“I do the back end of the infrastructure,” Taitelbaum said, “and really I’ve found that what is hardest for us is figuring out which ideas are the core ones. Bobby has so many creative ideas that we have to decide which ones we have to do now, and which can wait till later.”

The site’s features include “Noted Authorities,” where users can view comments made by writers who have penned books or blogs on a particular subject. Users will also have the ability to create groups, which may be designated public, restricted or private.

For Fishkin, the hardest part has been figuring out how to make his idea not only practical but enjoyable for users.

“I found after the first six months … that building something functional is not sufficient,” he said, “but building something that is elegant and beautiful and humanizes people is a lot more difficult.”

Now that the Web site has actually launched, the company faces new challenges, Taitelbaum said.

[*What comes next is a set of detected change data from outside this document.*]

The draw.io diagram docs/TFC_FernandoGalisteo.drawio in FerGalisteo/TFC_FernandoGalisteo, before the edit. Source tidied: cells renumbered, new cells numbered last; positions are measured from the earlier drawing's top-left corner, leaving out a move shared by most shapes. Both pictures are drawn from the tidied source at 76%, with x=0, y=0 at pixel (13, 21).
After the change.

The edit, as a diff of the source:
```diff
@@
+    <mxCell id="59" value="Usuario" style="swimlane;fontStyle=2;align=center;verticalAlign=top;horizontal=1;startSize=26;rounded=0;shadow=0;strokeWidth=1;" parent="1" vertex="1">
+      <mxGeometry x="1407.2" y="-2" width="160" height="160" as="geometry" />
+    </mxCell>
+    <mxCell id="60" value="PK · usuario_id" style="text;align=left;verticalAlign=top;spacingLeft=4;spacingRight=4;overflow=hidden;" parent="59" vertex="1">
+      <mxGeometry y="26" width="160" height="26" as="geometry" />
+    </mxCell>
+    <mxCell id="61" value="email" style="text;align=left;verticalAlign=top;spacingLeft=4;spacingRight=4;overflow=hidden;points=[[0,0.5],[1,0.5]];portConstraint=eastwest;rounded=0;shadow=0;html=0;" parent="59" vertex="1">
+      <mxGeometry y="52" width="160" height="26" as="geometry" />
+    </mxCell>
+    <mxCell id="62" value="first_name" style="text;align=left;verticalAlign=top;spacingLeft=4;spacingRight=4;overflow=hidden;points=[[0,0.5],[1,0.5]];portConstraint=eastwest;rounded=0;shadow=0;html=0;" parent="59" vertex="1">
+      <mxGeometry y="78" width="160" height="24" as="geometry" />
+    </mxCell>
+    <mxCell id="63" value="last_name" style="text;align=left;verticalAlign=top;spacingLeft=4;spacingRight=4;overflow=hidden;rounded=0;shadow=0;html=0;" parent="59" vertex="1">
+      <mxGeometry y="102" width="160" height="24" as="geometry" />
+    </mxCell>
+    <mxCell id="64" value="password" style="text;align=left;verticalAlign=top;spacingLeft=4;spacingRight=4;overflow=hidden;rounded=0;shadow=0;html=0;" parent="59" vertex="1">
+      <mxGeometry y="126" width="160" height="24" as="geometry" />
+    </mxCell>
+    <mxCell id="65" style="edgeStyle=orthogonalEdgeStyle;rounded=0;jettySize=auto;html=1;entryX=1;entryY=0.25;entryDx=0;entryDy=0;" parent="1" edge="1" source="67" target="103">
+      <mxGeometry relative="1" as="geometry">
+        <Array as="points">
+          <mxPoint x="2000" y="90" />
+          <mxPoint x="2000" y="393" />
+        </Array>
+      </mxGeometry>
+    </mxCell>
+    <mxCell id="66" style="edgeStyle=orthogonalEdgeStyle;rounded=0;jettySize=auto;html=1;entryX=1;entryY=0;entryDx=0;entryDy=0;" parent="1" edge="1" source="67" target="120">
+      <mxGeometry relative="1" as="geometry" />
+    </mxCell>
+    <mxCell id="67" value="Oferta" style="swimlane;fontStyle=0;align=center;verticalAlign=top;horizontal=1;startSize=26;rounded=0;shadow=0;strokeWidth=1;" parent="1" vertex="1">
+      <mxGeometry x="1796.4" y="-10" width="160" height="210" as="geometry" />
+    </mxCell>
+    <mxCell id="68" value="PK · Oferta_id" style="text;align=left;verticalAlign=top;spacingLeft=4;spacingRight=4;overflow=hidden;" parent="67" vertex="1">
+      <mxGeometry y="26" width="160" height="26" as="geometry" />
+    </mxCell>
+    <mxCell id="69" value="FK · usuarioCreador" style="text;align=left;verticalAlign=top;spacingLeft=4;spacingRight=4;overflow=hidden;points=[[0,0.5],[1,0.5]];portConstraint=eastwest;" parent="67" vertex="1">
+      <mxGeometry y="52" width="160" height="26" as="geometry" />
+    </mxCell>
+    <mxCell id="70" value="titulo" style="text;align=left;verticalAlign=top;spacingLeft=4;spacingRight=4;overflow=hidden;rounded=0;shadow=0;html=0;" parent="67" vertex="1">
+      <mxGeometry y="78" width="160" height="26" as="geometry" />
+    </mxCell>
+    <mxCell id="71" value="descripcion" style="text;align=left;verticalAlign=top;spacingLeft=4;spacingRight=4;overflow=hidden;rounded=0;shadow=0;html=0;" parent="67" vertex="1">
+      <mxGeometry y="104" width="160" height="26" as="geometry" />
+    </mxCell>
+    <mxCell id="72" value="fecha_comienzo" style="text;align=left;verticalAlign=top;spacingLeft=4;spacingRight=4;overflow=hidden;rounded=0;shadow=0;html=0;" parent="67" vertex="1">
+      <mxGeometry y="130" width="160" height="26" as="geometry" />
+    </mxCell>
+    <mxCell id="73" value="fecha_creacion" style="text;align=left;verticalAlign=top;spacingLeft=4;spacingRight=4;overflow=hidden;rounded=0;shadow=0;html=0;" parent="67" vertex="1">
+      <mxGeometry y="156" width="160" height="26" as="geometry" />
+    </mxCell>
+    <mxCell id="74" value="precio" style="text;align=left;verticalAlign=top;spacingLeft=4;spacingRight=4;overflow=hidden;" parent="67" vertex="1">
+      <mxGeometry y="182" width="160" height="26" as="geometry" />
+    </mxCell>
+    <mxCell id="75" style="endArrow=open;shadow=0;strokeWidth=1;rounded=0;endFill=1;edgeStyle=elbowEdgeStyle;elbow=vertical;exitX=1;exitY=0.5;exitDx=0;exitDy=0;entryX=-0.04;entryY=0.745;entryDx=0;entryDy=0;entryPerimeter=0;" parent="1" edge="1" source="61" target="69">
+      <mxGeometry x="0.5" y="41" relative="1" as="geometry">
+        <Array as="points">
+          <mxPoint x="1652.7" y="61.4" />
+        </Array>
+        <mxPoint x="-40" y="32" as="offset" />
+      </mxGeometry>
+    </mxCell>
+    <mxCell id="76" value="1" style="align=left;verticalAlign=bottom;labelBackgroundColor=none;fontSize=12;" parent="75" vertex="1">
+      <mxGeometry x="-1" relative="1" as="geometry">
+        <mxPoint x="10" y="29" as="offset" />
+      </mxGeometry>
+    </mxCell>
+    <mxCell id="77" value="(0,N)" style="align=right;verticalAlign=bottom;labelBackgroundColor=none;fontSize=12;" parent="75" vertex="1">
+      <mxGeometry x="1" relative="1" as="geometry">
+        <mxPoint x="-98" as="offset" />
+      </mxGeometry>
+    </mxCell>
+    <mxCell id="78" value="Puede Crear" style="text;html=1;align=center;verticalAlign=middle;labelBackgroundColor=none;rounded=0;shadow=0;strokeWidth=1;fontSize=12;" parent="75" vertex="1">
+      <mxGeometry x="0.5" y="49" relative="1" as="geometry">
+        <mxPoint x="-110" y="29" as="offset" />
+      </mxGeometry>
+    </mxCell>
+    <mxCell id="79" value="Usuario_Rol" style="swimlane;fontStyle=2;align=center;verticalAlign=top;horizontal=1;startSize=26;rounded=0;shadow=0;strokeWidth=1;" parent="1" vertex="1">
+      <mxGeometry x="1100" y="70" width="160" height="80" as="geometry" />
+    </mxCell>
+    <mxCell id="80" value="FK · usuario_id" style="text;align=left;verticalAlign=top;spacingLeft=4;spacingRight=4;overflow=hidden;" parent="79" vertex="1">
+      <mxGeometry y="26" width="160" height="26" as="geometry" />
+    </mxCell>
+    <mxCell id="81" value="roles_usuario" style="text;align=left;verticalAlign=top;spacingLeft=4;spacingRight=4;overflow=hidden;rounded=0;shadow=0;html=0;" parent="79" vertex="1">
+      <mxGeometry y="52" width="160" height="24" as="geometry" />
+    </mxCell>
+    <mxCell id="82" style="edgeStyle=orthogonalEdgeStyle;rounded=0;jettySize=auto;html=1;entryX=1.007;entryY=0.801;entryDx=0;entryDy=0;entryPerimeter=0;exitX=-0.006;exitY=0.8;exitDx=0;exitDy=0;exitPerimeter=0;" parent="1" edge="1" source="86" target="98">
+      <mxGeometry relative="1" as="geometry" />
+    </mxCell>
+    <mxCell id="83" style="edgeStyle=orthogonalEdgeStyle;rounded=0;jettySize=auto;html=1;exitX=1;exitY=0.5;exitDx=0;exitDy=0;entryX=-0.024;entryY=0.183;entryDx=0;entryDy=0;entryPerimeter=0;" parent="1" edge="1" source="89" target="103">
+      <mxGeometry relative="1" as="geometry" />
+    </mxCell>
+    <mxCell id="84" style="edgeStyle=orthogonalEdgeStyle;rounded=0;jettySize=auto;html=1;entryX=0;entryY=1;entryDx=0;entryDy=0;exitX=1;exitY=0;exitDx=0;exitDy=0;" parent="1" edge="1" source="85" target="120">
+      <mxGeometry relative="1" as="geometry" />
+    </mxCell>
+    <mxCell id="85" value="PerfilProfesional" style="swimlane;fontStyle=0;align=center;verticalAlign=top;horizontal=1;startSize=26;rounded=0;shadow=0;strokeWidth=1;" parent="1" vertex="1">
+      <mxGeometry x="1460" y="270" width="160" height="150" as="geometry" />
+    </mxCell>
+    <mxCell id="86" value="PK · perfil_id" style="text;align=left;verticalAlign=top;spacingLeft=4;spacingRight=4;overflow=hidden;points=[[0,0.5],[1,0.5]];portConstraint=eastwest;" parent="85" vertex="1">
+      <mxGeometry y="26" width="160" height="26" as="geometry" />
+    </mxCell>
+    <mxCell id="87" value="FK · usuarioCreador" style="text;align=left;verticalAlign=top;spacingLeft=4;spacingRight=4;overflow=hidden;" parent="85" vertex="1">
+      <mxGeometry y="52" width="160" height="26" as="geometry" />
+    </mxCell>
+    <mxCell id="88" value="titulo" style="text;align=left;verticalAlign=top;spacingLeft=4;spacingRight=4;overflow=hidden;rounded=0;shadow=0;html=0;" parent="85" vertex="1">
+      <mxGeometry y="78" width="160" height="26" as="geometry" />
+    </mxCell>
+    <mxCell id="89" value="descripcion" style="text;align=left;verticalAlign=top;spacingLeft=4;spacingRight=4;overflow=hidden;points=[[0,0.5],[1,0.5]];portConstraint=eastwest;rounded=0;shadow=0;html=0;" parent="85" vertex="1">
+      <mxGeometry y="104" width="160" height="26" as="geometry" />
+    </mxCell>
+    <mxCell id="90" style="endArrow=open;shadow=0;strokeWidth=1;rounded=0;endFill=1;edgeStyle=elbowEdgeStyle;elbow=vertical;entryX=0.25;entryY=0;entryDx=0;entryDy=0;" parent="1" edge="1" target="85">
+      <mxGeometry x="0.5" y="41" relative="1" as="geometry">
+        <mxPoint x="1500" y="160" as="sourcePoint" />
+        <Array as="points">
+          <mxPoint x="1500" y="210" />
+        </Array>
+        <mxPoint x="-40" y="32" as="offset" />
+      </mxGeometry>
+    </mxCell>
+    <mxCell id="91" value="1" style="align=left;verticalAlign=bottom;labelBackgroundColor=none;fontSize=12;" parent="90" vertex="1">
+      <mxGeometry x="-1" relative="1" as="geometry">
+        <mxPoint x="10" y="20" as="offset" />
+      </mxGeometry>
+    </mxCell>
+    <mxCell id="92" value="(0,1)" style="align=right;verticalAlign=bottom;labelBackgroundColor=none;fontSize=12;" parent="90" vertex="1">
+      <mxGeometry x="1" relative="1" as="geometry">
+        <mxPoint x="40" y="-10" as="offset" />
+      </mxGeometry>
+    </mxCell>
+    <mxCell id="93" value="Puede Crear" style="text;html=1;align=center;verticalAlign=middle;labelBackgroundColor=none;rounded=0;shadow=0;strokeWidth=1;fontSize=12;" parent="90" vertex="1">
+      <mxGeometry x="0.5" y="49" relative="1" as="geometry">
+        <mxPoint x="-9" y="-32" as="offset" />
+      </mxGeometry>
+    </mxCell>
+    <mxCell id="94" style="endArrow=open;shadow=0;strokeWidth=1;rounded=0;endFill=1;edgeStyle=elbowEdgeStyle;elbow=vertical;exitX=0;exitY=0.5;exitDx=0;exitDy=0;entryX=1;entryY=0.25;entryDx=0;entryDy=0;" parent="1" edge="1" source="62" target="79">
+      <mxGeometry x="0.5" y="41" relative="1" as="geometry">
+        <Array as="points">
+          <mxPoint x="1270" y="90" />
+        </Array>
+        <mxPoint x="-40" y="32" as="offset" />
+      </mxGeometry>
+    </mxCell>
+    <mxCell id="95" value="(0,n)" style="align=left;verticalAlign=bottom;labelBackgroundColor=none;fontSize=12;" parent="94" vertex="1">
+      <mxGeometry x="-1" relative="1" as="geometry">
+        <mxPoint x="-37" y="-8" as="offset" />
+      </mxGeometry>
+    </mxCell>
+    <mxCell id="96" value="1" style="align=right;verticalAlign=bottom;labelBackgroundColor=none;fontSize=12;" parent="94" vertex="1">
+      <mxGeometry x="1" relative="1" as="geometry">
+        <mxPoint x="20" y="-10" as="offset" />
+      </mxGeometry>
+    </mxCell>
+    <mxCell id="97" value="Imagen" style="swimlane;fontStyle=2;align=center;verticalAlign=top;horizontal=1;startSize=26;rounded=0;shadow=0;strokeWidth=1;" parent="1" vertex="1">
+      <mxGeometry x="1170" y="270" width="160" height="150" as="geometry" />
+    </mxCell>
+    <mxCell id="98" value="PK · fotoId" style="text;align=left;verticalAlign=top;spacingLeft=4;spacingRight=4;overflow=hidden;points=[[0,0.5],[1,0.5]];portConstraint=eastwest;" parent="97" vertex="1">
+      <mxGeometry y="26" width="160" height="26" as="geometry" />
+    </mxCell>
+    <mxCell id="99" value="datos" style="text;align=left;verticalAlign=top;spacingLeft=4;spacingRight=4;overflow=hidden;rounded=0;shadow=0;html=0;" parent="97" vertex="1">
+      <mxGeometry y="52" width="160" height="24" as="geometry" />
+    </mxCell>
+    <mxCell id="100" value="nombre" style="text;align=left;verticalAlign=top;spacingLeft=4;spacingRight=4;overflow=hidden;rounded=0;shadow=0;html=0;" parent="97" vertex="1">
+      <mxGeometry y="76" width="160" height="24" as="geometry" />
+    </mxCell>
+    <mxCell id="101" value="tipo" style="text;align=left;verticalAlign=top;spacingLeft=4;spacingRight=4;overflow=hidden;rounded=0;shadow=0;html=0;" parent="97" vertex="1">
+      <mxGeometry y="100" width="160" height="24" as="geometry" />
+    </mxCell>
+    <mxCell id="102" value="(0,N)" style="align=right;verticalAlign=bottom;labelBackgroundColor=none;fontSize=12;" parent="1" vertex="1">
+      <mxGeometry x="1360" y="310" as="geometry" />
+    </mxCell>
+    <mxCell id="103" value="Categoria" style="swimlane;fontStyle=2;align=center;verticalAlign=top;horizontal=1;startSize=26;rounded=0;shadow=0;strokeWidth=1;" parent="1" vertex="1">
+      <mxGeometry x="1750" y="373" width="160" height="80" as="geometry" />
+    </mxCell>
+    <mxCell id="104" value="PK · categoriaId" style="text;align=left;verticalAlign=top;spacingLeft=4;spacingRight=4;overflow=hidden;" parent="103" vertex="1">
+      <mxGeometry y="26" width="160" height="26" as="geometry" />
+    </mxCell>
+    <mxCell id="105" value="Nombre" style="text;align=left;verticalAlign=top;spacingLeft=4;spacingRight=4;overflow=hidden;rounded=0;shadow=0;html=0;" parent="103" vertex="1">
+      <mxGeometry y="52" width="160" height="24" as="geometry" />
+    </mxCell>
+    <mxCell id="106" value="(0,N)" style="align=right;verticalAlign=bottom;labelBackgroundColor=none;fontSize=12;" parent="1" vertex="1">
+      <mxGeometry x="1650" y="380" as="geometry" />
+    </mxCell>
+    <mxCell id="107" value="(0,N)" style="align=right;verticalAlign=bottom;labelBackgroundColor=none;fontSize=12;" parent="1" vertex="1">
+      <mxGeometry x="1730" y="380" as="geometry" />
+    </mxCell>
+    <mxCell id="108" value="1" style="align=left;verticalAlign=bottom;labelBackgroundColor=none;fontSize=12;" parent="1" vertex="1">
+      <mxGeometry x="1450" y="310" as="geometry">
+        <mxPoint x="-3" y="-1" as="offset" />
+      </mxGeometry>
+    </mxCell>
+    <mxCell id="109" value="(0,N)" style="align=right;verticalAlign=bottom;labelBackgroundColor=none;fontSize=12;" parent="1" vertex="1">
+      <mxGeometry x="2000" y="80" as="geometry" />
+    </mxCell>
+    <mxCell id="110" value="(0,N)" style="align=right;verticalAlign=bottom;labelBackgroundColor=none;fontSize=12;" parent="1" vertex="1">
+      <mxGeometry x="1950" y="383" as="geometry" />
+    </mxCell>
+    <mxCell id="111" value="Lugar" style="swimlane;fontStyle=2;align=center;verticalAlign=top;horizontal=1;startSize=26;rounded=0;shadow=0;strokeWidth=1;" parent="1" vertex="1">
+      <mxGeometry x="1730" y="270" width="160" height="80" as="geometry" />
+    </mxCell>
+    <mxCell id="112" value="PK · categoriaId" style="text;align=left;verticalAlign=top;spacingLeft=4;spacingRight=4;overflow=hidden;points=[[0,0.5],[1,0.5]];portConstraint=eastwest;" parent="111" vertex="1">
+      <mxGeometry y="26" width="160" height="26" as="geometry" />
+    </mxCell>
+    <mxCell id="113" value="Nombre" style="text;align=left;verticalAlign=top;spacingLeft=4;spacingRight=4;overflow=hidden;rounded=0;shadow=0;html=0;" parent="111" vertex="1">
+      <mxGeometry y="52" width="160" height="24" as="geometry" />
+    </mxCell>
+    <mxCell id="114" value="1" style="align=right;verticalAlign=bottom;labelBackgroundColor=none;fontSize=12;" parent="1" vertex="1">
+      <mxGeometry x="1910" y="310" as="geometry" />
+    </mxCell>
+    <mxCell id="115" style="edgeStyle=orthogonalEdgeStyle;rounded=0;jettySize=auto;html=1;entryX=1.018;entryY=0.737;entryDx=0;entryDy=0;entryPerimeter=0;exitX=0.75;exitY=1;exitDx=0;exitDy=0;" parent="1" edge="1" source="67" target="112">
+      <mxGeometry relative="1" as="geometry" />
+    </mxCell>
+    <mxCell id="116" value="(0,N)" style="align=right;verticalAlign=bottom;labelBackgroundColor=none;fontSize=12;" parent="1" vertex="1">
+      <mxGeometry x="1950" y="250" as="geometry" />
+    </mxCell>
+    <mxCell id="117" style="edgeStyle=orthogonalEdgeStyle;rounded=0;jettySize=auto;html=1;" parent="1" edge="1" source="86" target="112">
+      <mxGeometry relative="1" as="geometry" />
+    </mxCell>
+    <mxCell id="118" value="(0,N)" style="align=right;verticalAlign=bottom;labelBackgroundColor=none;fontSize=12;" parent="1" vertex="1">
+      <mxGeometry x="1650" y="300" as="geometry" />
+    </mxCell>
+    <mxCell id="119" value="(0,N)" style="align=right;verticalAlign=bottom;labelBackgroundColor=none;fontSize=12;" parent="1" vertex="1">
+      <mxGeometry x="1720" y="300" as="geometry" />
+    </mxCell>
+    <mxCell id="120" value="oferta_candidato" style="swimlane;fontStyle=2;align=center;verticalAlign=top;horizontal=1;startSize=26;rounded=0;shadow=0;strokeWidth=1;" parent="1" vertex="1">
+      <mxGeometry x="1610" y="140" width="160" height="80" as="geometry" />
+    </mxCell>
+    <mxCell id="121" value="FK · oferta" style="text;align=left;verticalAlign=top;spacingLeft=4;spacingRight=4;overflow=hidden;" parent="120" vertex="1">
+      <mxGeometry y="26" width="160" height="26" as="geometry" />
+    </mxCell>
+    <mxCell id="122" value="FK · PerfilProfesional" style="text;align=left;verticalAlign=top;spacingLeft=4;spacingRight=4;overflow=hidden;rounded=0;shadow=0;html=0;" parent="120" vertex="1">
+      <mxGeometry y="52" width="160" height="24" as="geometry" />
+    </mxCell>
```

He said a large influx of users requires extra work for the Web site engineering team.

But of these myriad new users, not everyone is so impressed.

“Honestly, there are already so many blogs and posts and discussion forums that I don’t want to know even more about what people have to say,” Adrianne Smits ’10 said after hearing about the site’s concept.

The final co-founder of Reframe It, Inc. is Chief Technology Officer Brian McKinney.